Although the audience has a variety of options to dictate the course of the game or performance, this free choice is merely an illusion. The script has been written, the actors know the range of possibilities, and the entire crew stands ready for the audience to make a democratic decision. Then the show can start. And yet every performance is different. […] At the centre is a critique of live streaming and the recent craze for challenges on social media, a trend that has gone well in some cases and tragically wrong in others, some challenges even ending in death. Just think of all the gloating and ridicule that one can sense in the audience as the entity controlling the lives of others. How far is one allowed to go in interfering with others? Does a boundary even exist?
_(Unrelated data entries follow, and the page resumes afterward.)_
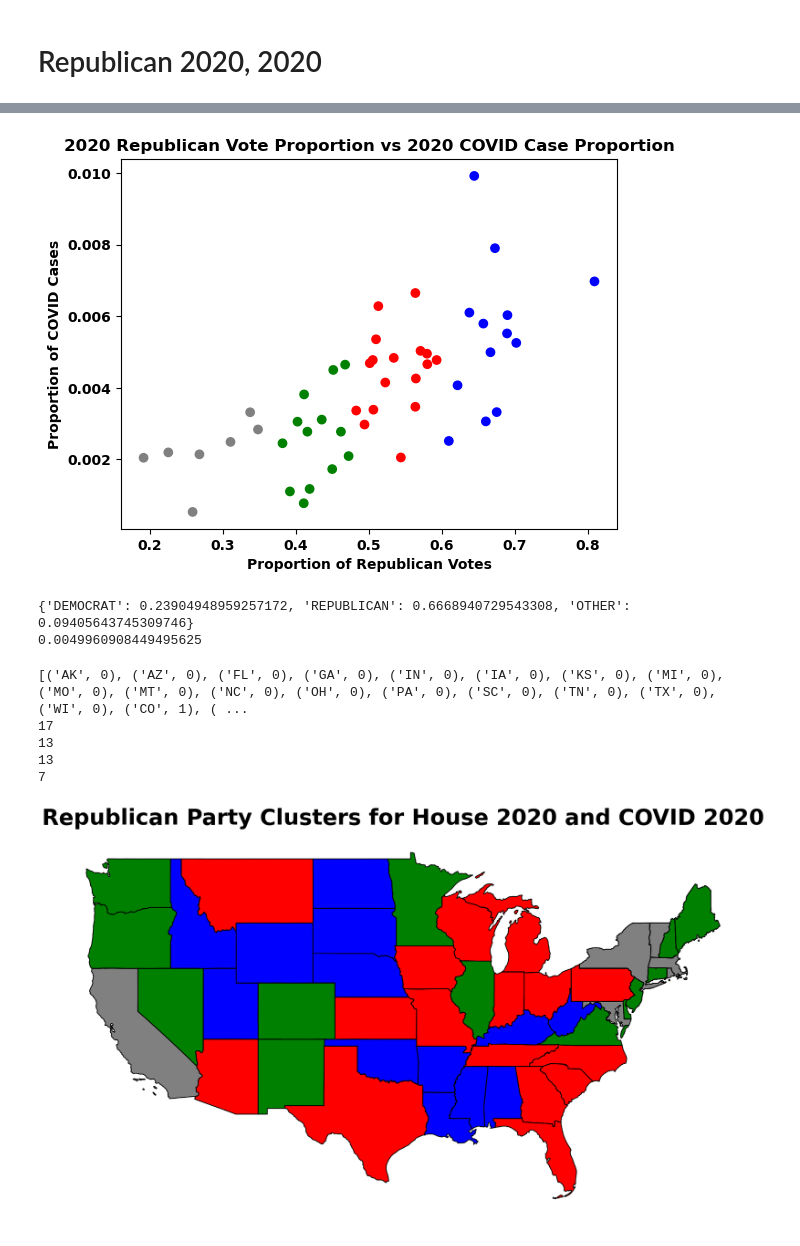
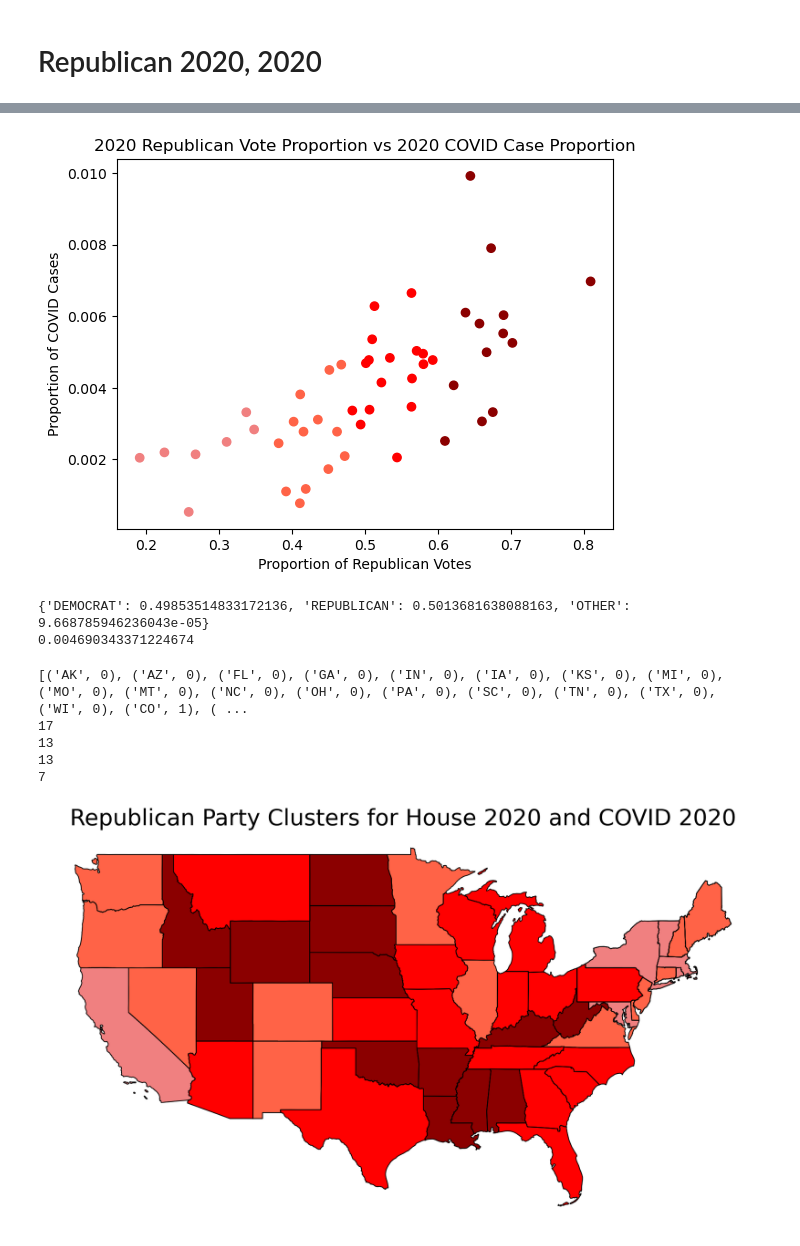
Before and after one commit to IanSinColorado/PoliticsAndCovid, a Jupyter notebook: dataCompression.ipynb, the cells around one changed output, grey strips where cells are left out. Saved outputs shown, nothing was run; the diff lists cells and outputs as text; code cells hidden in the pictures.

```diff
--- a/dataCompression.ipynb
+++ b/dataCompression.ipynb
@@ -731,20 +730,24 @@ r-squared value of: 46.63181859632965%
 # %%
 np.random.seed(2020)
-best_cluster = plot_data_optimized(rep_h_2020_c_2020, ['r', 'g', 'b', 'gray'], 4, 50)
+best_cluster = plot_data_optimized(rep_h_2020_c_2020, ['red', 'tomato', 'darkred', 'lightcoral'], 4, 50)
 plt.title("2020 Republican Vote Proportion vs 2020 COVID Case Proportion")
 plt.xlabel("Proportion of Republican Votes")
 plt.ylabel("Proportion of COVID Cases")
 # Because this is a seeded environment, I am going to use the color arrangments below to line up the colors in the map below
-best_colors = ['r', 'g', 'b', 'gray']
+# ['r', 'g', 'b', 'gray']
+# ['blue', 'dodgerblue', 'navy', 'lightblue']
+# best_colors = ['r', 'g', 'b', 'gray']
+# best_colors = ['blue', 'dodgerblue', 'navy', 'lightblue']
+best_colors = ['red', 'tomato', 'darkred', 'lightcoral']
 # %% [output]
-[figure, old version]
+[figure, new version]
 # %%
-s = 'WY'
+s = 'AZ'
 print(votes_prop[2020][s])
 print(cases_norm[2020][s])
 # %% [output]
-{'DEMOCRAT': 0.23904948959257172, 'REPUBLICAN': 0.6668940729543308, 'OTHER': 0.09405643745309746}
-0.0049960908449495625
+{'DEMOCRAT': 0.49853514833172136, 'REPUBLICAN': 0.5013681638088163, 'OTHER': 9.668785946236043e-05}
+0.004690343371224674
 # %%
 print(sorted(list(zip(states, best_cluster)), key=lambda x: x[1]))
 cluster_list = list(zip(states, best_cluster))
@@ -765,4 +768,4 @@ print(len(clust3))
 # %%
 make_map(best_cluster, best_colors, "Republican Party Clusters for House 2020 and COVID 2020")
 # %% [output]
-[figure, old version]
+[figure, new version]
```
Also changed, not shown: parts of 19 cells of this notebook.
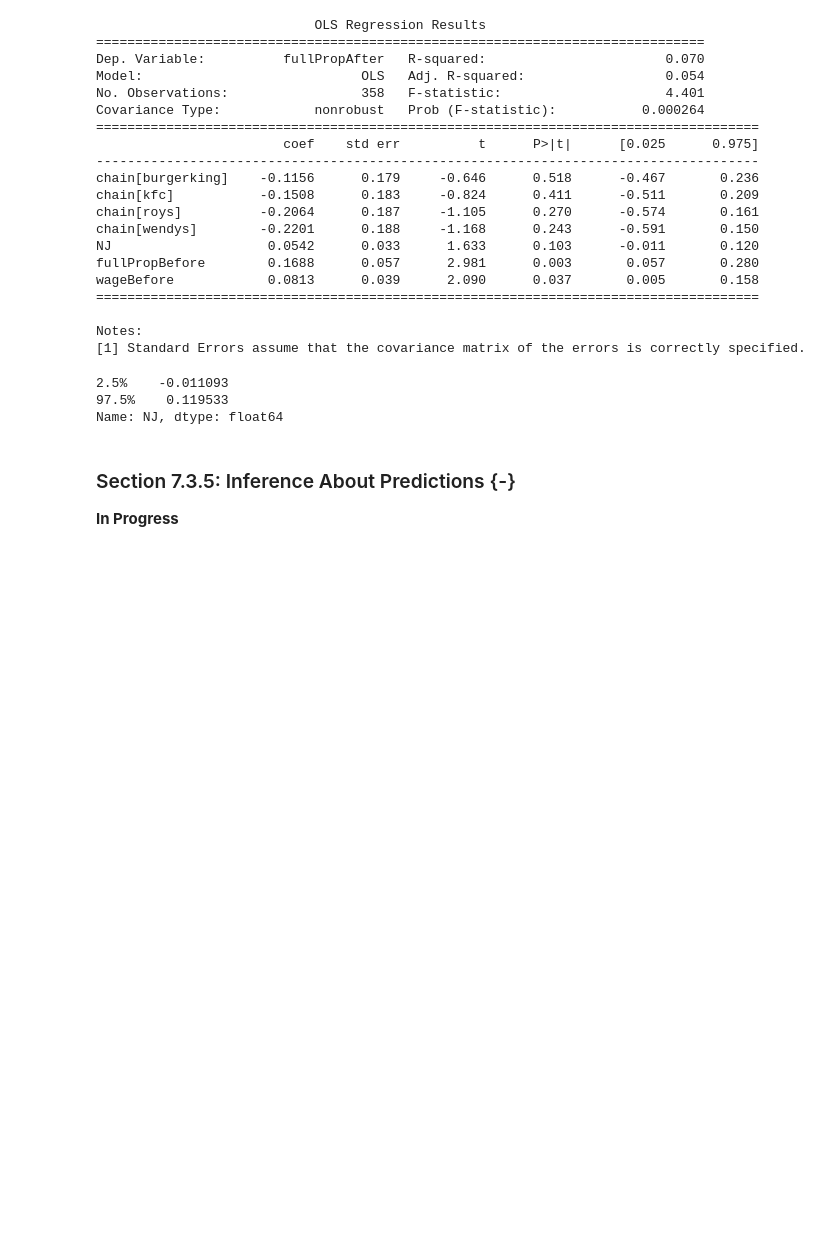
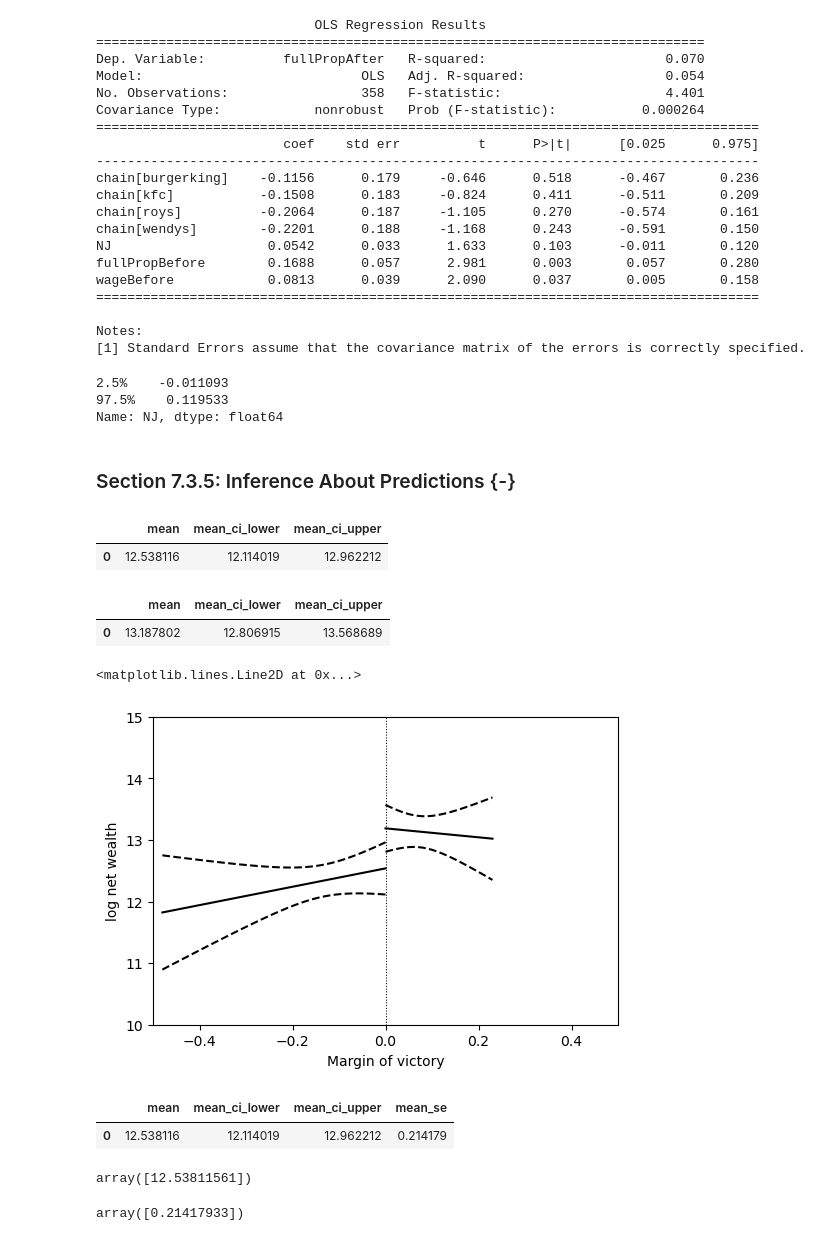
Before and after one commit to jeffallen13/qsspy, a Jupyter notebook: UNCERTAINTY/uncertainty-py.ipynb, the cells around one changed output. Saved outputs shown, nothing was run; the diff lists cells and outputs as text; code cells hidden in the pictures; blank space fills up the shorter version.

```diff
--- a/UNCERTAINTY/uncertainty-py.ipynb
+++ b/UNCERTAINTY/uncertainty-py.ipynb
@@ -1013,5 +1013,3 @@ fit_minwage.conf_int().rename(columns={0:'2.5%', 1:'97.5%'}).loc['NJ']
 Name: NJ, dtype: float64
 # %% [markdown]
 ### Section 7.3.5: Inference About Predictions {-}
-
-**In Progress**
@@ -1017,0 +1038,71 @@ Name: NJ, dtype: float64
+# %%
+# tory party: prediction at the threshold
+tory_y0 = tory_fit1.get_prediction(pd.DataFrame({'margin': [0]}))
+tory_y0.summary_frame()[['mean', 'mean_ci_lower', 'mean_ci_upper']]
+# %% [output]
+|  | mean | mean_ci_lower | mean_ci_upper |
+| 0 | 12.538116 | 12.114019 | 12.962212 |
+# %%
+tory_y1 = tory_fit2.get_prediction(pd.DataFrame({'margin': [0]}))
+tory_y1.summary_frame()[['mean', 'mean_ci_lower', 'mean_ci_upper']]
+# %% [output]
+|  | mean | mean_ci_lower | mean_ci_upper |
+| 0 | 13.187802 | 12.806915 | 13.568689 |
+# %%
+# range of predictors; min to 0 and 0 to max
+y1_range = np.arange(0, MPs_tory['margin'].min(), -0.01)
+y2_range = np.arange(0, MPs_tory['margin'].max(), 0.01)
+
+# prediction using all the values
+tory_y0_range = (
+    tory_fit1.get_prediction(pd.DataFrame({'margin': y1_range}))
+    .summary_frame()[['mean', 'mean_ci_lower', 'mean_ci_upper']]
+)
+
+tory_y1_range = (
+    tory_fit2.get_prediction(pd.DataFrame({'margin': y2_range}))
+    .summary_frame()[['mean', 'mean_ci_lower', 'mean_ci_upper']]
+)
+# %%
+fig, ax = plt.subplots(figsize=(6,4))
+
+# plot regression line and confidence intervals for losers
+sns.lineplot(
+    x=y1_range, y=tory_y0_range['mean'], ax=ax, color='black'
+).set(xlim=(-0.5, 0.5), ylim=(10, 15),
+      xlabel='Margin of victory', ylabel='log net wealth')
+
+sns.lineplot(x=y1_range, y=tory_y0_range['mean_ci_lower'], ax=ax,
+             color='black', linestyle='--')
+
+sns.lineplot(x=y1_range, y=tory_y0_range['mean_ci_upper'], ax=ax,
+             color='black', linestyle='--')
+
+# plot regression line and confidence intervals for winners
+sns.lineplot(x=y2_range, y=tory_y1_range['mean'], ax=ax, color='black')
+
+sns.lineplot(x=y2_range, y=tory_y1_range['mean_ci_lower'], ax=ax,
+             color='black', linestyle='--')
+
+sns.lineplot(x=y2_range, y=tory_y1_range['mean_ci_upper'], ax=ax,
+             color='black', linestyle='--')
+
+ax.axvline(x=0, color='black', linestyle=':', linewidth=0.75)
+# %% [output]
+<matplotlib.lines.Line2D at 0x...>
+[figure, added]
+# %%
+# return standard errors for predictions at threshold
+tory_y0.summary_frame()[['mean', 'mean_ci_lower', 'mean_ci_upper', 'mean_se']]
+# %% [output]
+|  | mean | mean_ci_lower | mean_ci_upper | mean_se |
+| 0 | 12.538116 | 12.114019 | 12.962212 | 0.214179 |
+# %%
+# access the mean and standard error directly
+tory_y0.predicted_mean
+# %% [output]
+array([12.53811561])
+# %%
+tory_y0.se_mean
+# %% [output]
+array([0.21417933])
```
Also changed, not shown: parts of 22 cells of this notebook, 3 other files.
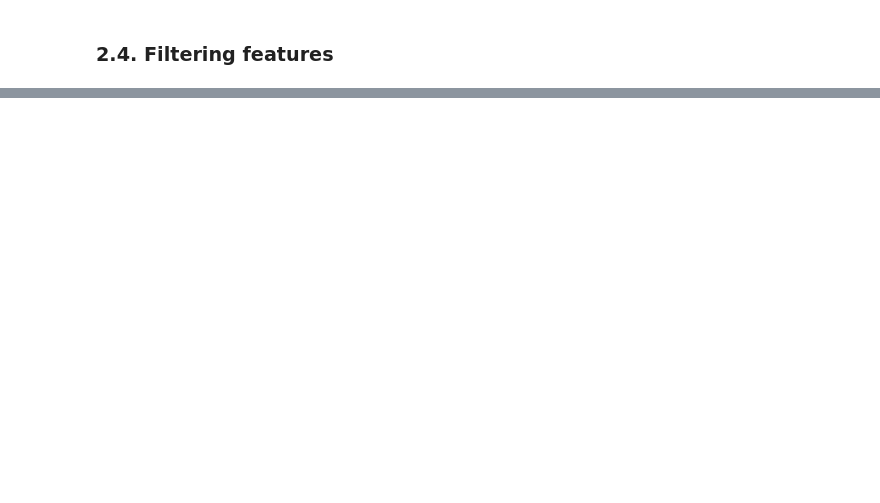
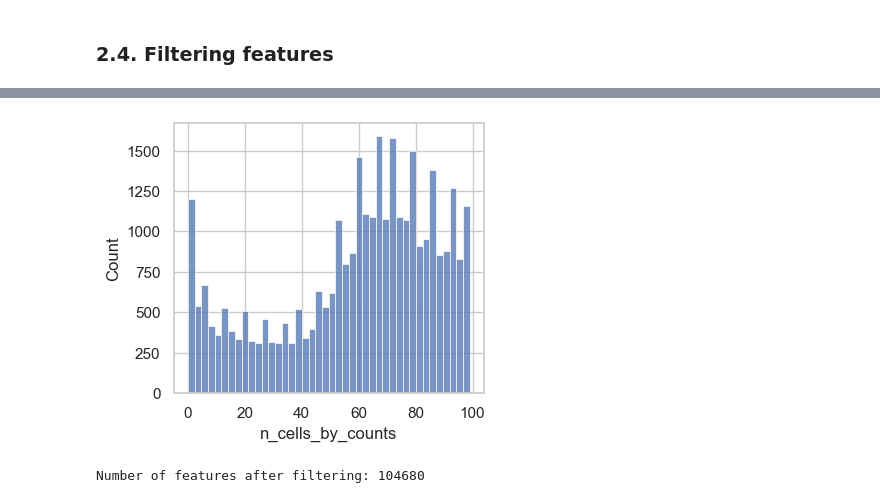
Before and after one commit to chira-ploy/singlecells-DataPlayground, a Jupyter notebook: PBMC10k/ATAC_processing.ipynb, the cells around one changed output, grey strips where cells are left out. Cells and saved outputs as stored; diff of their text form; code cells hidden in the pictures; blank space fills up the shorter version.

```diff
--- a/PBMC10k/ATAC_processing.ipynb
+++ b/PBMC10k/ATAC_processing.ipynb
@@ -517,0 +600,6 @@ plt.show()
+# %%
+#zoomin
+sns.histplot(atac.var["n_cells_by_counts"][atac.var["n_cells_by_counts"] < 100])
+plt.show()
+# %% [output]
+[figure, added]
@@ -517,0 +610,4 @@ plt.show()
+# %%
+print(f"Number of features after filtering: {atac.n_vars}")
+# %% [output]
+Number of features after filtering: 104680
```
Also changed, not shown: parts of 18 cells of this notebook.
Zelda is a distinctly collective, and partly generational work by the entire group of authors: Varja Hrvatin, Rok Kravanja, Anja Novak, Stane Tomazin and Vid Merlak, who are also all designers of the set and costumes, which both play with different stereotypes and clichés of the gaming subculture, computer aesthetics. All this is also reflected in the video and music design by Vid Merlak, and in the total visual image by Dorijan Šiško. These elements allow Zelda to create a strong impression and a visually comprehensive image that starts before the performance even begins and lasts after it has ended. The technically demanding and innovative aspect of the production is linked to this, while in its content, the production functions as an excellent starting point and a theoretically researched foundation, which has not been fully realised in practice. It is nevertheless an important shift in the Slovenian perception of theatre beyond the dusty conventions of the institutional drama theatres and in experimenting by actively including the audience in the co-creating of theatre experience. In a humorous and attractive way, the audience is forced to examine its moral stance in the virtual and non-virtual reality and think twice when it comes to the question: Do you want to continue the game?
Zelda has unambiguously demonstrated both the power and passiveness of the audience, with all the potential scenarios having been pre-set or pre-programmed despite making us feel that we control the action and despite the set underpinning this message. While attempts to examine this paradoxical position of the audience are nothing new in contemporary performing arts, it is thanks to its innovative concept that this piece is successful in addressing it. Drawing on the domain of virtual reality in developing the theme, dramaturgy and staging techniques, as before in her interactive online production of ‘Najraje bi se vdrla v zemljo’, the author Varja Hrvatin manages once again to find an innovative form that can address topics relevant for the younger generations who are only just entering public life and find themselves disregarded by institutional theatre.
This is a case of withdrawal from the dimensions of the epidemic or, in the traditional sense, one might say withdrawal from society into the privacy of one’s imagination, where the options are limitless. The various realities we live in produce exciting combinations, and this underlies the production’s dynamic. […] On the other hand, the choices made by the audience controlling the characters are interesting to observe as they provide some insight into the spectators’ thinking.
- Week of Slovenian Drama, Kranj, Slovenia, 5 April 2022